JEB SHARP: No one would describe the earthquake in Haiti as a good thing, but it has provided a rare opportunity for Haitians who are living in the United States illegally. The federal government is allowing undocumented Haitians to apply for temporary protected status. That would allow them to get jobs, go to school and come out of the shadows. The World's Katy Clark met some Haitians in the Boston area who want to do just that.
KATY CLARK: It's a cool, rainy Saturday morning, but the Catholic Charities Office in Brockton, Massachusetts fills fasts with Haitians eager and sometimes scared to apply for temporary protected status. Some of the illegal immigrants here don't have all the paperwork they need to complete the application process. Others don't have the $470.00 fee the government requires to obtain work papers. Volunteer attorney Sheila Corkhill asks this woman if she's managed to scrape that money together.
SHEILA CORKHILL: Did you bring that today? Or would you, there is a possibility of applying for a fee waiver, but a fee waiver just means that they ask for a lot of documentation to show that you're unable to pay.
CLARK: The Haitian woman says she'll have the money in a few days. Catholic Charities is here not to provide money, but to help in other ways. For instance, it's providing legal services free of charge. That's key to Haitians like this woman, who identifies herself only as Sondra.

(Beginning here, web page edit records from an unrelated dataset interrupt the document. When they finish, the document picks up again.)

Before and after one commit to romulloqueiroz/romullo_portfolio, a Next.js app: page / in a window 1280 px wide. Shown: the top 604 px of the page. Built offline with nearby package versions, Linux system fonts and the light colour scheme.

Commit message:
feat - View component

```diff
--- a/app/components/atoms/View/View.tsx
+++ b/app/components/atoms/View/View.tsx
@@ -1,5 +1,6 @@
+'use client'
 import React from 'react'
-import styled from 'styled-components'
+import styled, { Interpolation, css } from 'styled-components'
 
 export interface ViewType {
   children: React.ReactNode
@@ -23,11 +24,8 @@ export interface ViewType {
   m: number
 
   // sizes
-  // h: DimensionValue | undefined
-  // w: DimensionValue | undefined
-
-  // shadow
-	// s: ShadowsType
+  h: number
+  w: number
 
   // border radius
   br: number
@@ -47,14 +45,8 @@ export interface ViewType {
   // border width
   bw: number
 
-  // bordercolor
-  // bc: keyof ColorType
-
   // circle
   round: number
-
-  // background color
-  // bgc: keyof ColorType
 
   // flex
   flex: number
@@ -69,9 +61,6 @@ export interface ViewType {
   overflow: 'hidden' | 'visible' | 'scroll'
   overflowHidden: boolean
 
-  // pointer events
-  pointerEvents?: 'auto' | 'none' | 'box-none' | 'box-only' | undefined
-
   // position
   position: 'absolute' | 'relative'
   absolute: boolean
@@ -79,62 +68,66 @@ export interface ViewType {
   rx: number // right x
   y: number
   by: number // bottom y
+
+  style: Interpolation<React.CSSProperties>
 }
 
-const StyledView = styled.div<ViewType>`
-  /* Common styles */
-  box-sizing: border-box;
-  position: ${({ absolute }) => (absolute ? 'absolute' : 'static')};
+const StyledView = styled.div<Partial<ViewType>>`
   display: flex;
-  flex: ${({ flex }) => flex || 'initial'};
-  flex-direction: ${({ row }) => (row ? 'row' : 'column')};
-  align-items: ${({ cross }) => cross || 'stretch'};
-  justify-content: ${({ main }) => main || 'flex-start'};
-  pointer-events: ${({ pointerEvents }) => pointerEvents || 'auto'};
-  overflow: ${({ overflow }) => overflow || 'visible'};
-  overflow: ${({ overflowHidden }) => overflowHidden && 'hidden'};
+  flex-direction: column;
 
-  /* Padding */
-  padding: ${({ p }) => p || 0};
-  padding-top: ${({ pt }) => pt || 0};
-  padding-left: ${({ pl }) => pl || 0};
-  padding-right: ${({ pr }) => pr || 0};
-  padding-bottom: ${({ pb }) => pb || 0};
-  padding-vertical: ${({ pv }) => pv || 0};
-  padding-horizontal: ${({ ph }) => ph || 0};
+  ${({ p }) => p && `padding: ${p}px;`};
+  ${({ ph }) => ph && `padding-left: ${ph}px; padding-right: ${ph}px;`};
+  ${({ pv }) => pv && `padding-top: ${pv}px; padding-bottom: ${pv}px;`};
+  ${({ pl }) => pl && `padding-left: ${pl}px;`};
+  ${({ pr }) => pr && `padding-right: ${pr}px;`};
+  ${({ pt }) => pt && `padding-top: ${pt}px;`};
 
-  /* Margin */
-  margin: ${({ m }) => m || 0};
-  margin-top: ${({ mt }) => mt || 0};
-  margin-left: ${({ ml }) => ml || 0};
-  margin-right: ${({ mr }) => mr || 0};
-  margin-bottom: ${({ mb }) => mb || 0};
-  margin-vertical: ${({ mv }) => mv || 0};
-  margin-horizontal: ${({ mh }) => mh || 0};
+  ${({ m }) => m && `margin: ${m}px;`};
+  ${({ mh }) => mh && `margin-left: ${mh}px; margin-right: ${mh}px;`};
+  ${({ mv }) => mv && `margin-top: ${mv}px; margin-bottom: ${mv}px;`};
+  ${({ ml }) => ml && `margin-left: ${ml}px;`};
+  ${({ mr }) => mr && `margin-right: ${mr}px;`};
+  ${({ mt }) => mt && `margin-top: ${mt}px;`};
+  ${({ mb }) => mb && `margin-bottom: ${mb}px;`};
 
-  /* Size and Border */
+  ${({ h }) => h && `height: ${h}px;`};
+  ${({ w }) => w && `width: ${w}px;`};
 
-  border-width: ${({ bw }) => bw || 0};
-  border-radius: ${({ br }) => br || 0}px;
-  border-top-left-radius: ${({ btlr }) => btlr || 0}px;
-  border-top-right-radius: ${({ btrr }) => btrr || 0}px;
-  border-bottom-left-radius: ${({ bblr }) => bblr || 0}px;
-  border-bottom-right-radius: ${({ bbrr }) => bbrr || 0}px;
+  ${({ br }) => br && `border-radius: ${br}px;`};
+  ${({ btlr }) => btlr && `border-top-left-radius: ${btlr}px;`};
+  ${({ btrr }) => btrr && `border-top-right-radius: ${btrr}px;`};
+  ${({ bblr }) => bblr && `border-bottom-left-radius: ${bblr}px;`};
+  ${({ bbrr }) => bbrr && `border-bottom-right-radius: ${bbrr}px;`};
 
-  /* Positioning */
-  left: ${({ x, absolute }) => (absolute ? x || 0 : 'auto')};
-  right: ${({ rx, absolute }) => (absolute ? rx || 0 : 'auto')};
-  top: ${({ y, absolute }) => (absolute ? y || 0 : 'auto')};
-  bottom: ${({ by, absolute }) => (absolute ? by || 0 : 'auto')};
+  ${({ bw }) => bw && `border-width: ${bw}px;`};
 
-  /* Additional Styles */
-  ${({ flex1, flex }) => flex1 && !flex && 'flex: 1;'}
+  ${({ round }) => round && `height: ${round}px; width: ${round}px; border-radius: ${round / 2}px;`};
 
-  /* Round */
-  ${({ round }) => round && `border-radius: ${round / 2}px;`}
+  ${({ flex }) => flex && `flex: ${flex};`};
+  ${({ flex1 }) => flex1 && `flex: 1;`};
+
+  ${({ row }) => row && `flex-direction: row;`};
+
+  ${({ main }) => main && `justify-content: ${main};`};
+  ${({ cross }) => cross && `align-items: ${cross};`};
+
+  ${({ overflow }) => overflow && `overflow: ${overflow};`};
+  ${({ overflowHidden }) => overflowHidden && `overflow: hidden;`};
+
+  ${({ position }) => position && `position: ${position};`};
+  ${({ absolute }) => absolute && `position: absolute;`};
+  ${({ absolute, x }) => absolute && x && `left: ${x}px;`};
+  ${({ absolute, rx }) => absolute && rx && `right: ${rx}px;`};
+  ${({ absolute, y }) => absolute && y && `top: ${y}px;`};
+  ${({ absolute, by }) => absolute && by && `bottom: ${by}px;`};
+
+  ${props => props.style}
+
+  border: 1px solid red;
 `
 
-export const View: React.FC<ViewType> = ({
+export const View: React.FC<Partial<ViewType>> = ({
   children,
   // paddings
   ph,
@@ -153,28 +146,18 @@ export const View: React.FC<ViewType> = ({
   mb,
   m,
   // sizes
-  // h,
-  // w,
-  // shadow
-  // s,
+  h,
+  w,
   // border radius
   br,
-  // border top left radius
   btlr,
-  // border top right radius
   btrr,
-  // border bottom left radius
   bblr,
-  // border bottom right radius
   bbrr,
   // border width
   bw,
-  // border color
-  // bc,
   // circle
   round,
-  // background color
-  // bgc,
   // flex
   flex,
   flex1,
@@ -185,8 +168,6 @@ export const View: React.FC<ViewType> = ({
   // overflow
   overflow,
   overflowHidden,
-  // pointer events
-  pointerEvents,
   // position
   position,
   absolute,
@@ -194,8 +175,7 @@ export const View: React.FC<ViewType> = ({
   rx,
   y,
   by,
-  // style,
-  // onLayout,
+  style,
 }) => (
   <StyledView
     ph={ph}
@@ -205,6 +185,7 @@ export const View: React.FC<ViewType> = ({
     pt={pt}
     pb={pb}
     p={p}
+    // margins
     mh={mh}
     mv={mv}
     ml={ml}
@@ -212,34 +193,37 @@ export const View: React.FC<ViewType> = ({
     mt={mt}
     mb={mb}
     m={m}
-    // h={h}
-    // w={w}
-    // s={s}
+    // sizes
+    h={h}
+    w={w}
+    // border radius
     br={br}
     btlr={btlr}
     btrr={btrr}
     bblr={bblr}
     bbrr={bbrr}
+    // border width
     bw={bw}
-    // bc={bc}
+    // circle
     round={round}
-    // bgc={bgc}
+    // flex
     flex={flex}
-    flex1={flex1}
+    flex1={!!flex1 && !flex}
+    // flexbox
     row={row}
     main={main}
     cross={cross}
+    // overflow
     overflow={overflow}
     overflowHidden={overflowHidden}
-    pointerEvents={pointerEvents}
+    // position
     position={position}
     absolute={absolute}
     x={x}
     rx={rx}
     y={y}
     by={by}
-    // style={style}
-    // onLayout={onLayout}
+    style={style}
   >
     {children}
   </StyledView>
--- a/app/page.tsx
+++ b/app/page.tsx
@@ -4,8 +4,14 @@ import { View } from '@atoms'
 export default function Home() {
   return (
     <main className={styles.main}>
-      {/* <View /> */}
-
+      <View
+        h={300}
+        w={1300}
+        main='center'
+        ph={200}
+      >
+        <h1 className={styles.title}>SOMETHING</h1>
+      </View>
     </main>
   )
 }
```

Sondra says one lawyer planned to charge her more than $1,000.00 on top of the government fee to help her apply for temporary protected status. Sondra lost her mother, three brothers and two adopted children in the earthquake. She says she would like to go to school here to become a nursing assistant and send money back to help rebuild Haiti. Another Haitian woman, Estaline, also says she wants to help her homeland, but she's not ready to return there just yet.
INTERPRETER: For now, I don't really see returning to Haiti. I'd rather see things get back to normal. At the present time my children can't go to school, so the focus is in getting life situated here first, then we'll go back.
CLARK: Temporary protected status is for Haitians who were in the United States illegally at the time of the quake. It allows them to work and study here for 18 months. What happens after that is anyone's guess. Sarah Mailander is an immigration attorney.
SARAH MAILANDER: People are definitely worried about what happens after those 18 months. Is the government going to deport them? We're telling them that historically, temporary protected status is renewed. It's not just for the initial period, but rather it's extended for sometimes up to ten years or more.
CLARK: Some say that temporary protected status is too generous. They argue that giving illegal immigrants that status is akin to giving them amnesty. Haitian American Jean-Riguel Ulysses doesn't see it that way. He teaches financial literacy to the underprivileged. Ulysses says Americans have an obligation to Haiti.
JEAN-RIGUEL ULYSSES: We occupied that country before. He have directly link with Haiti. The Haitians have no place to go mostly. Those who are here, they are affected one way or another. So I think looking deep into our heart, this is, in my opinion, the smallest thing to do, is to get them the legal status so they will not be co-dependent on us.
CLARK: More than 35,000 Haitian individuals and families have applied for temporary protected status. That number could go as high as 200,000 before the July deadline. Recently, though, there's been a nationwide slowdown on the number of Haitians seeking temporary protected status. Immigration attorney Sarah Mailander says the most eager group stepped forward immediately. She says other Haitians may be waiting to make sure that the first group gets its work papers before they apply for theirs. For The World this is Katy Clark, Brocton, Massachusetts.